**About this exercise**.
Before writing out the records, remove the pictures; keep everything else exact.

Start of Data provided

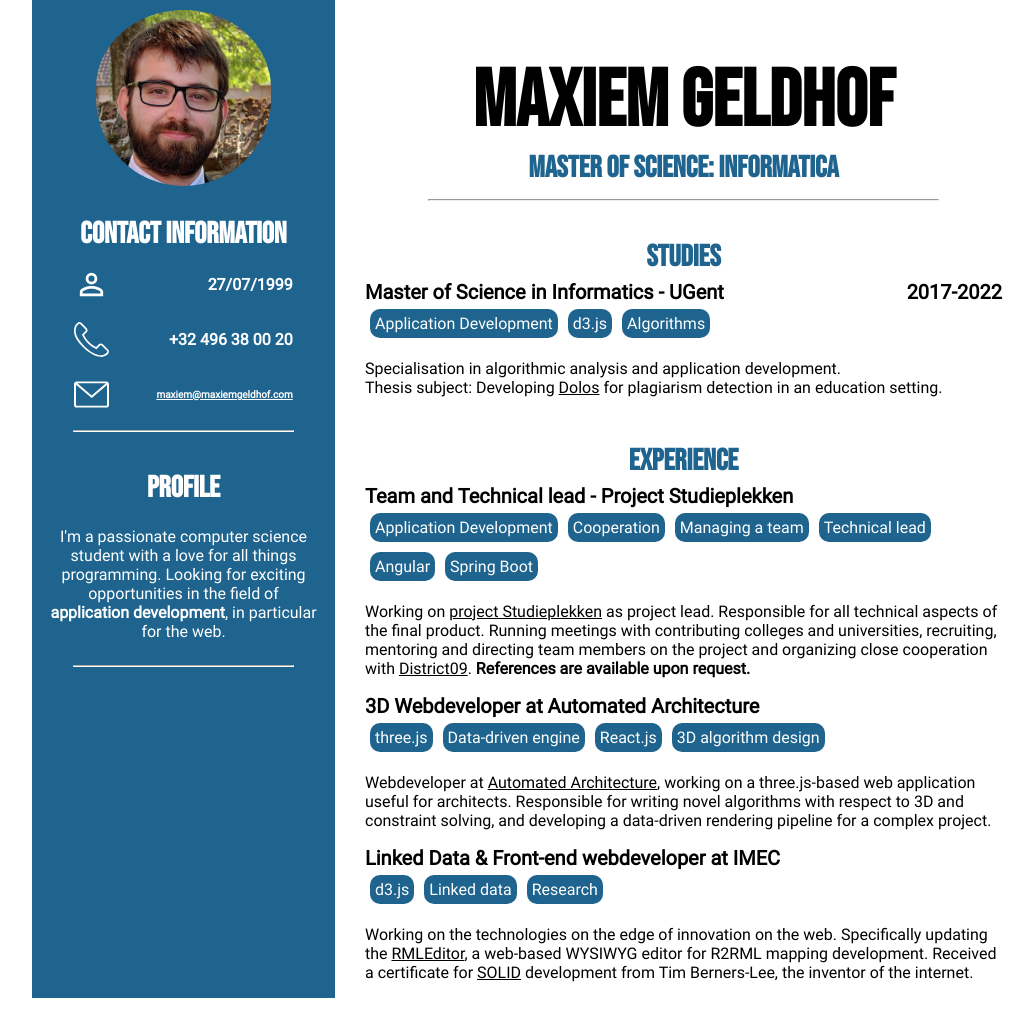
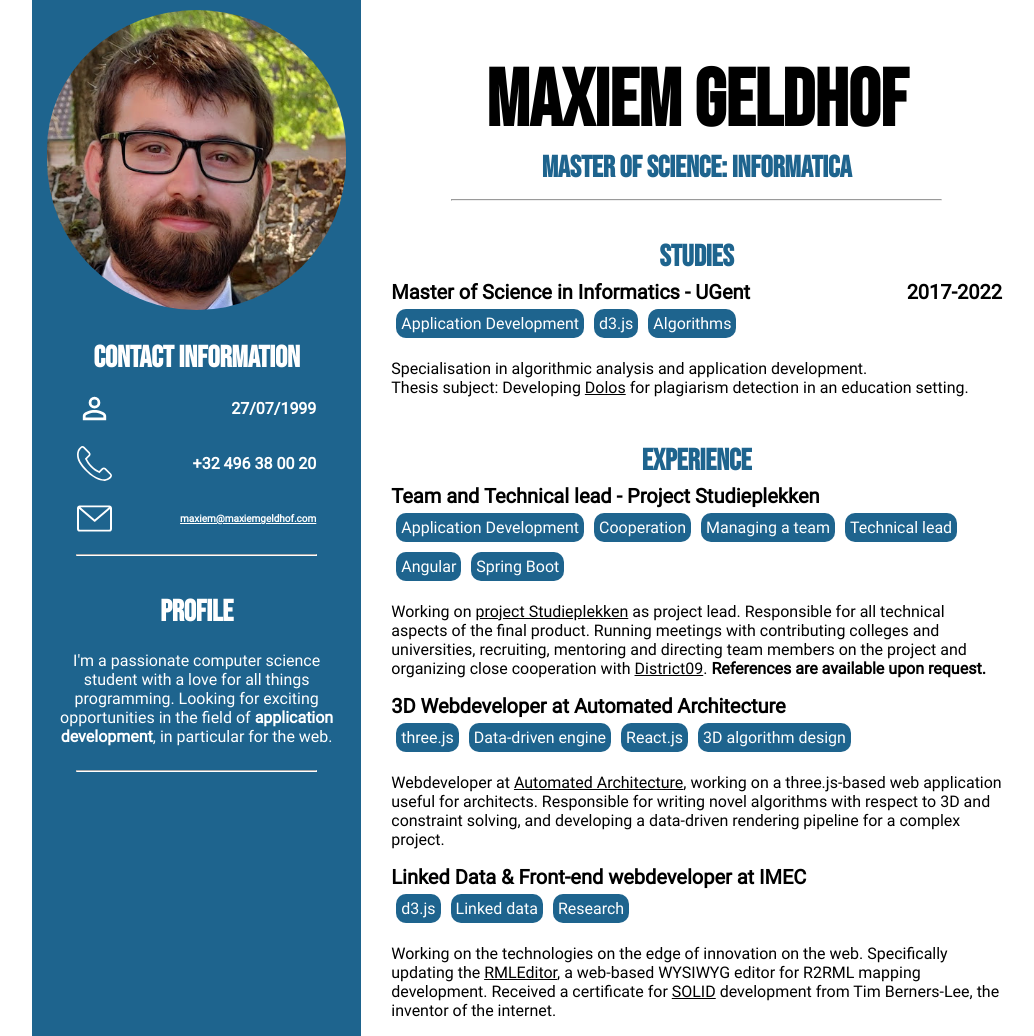
Before and after one commit to AurisAudentis/CV, a plain HTML site: page index.html in a window 1280 px wide. Shown: the whole page, without its empty margins (108-1142 px from the left). Before the commit the page ends 998 px from the top, so only its background shows below. Drawn offline with Linux system fonts and the light colour scheme.

Commit message:
fixing picture

```diff
--- a/main.css
+++ b/main.css
@@ -46,7 +46,9 @@ a {
 }
 
 .profile-picture {
-    height: 22vh;
+    height: 300px;
+    max-height: 25vw;
+    max-width: 25vw;
     border-radius: 250px;
     padding-top: 10px;
 }
```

End of Data provided

**Response to the exercise**.
Before and after one commit to AurisAudentis/CV, a plain HTML site: page index.html in a window 1280 px wide. Shown: the whole page, without its empty margins (108-1142 px from the left). Before the commit the page ends 998 px from the top, so only its background shows below. Drawn offline with Linux system fonts and the light colour scheme.

Commit message:
fixing picture

```diff
--- a/main.css
+++ b/main.css
@@ -46,7 +46,9 @@ a {
 }
 
 .profile-picture {
-    height: 22vh;
+    height: 300px;
+    max-height: 25vw;
+    max-width: 25vw;
     border-radius: 250px;
     padding-top: 10px;
 }
```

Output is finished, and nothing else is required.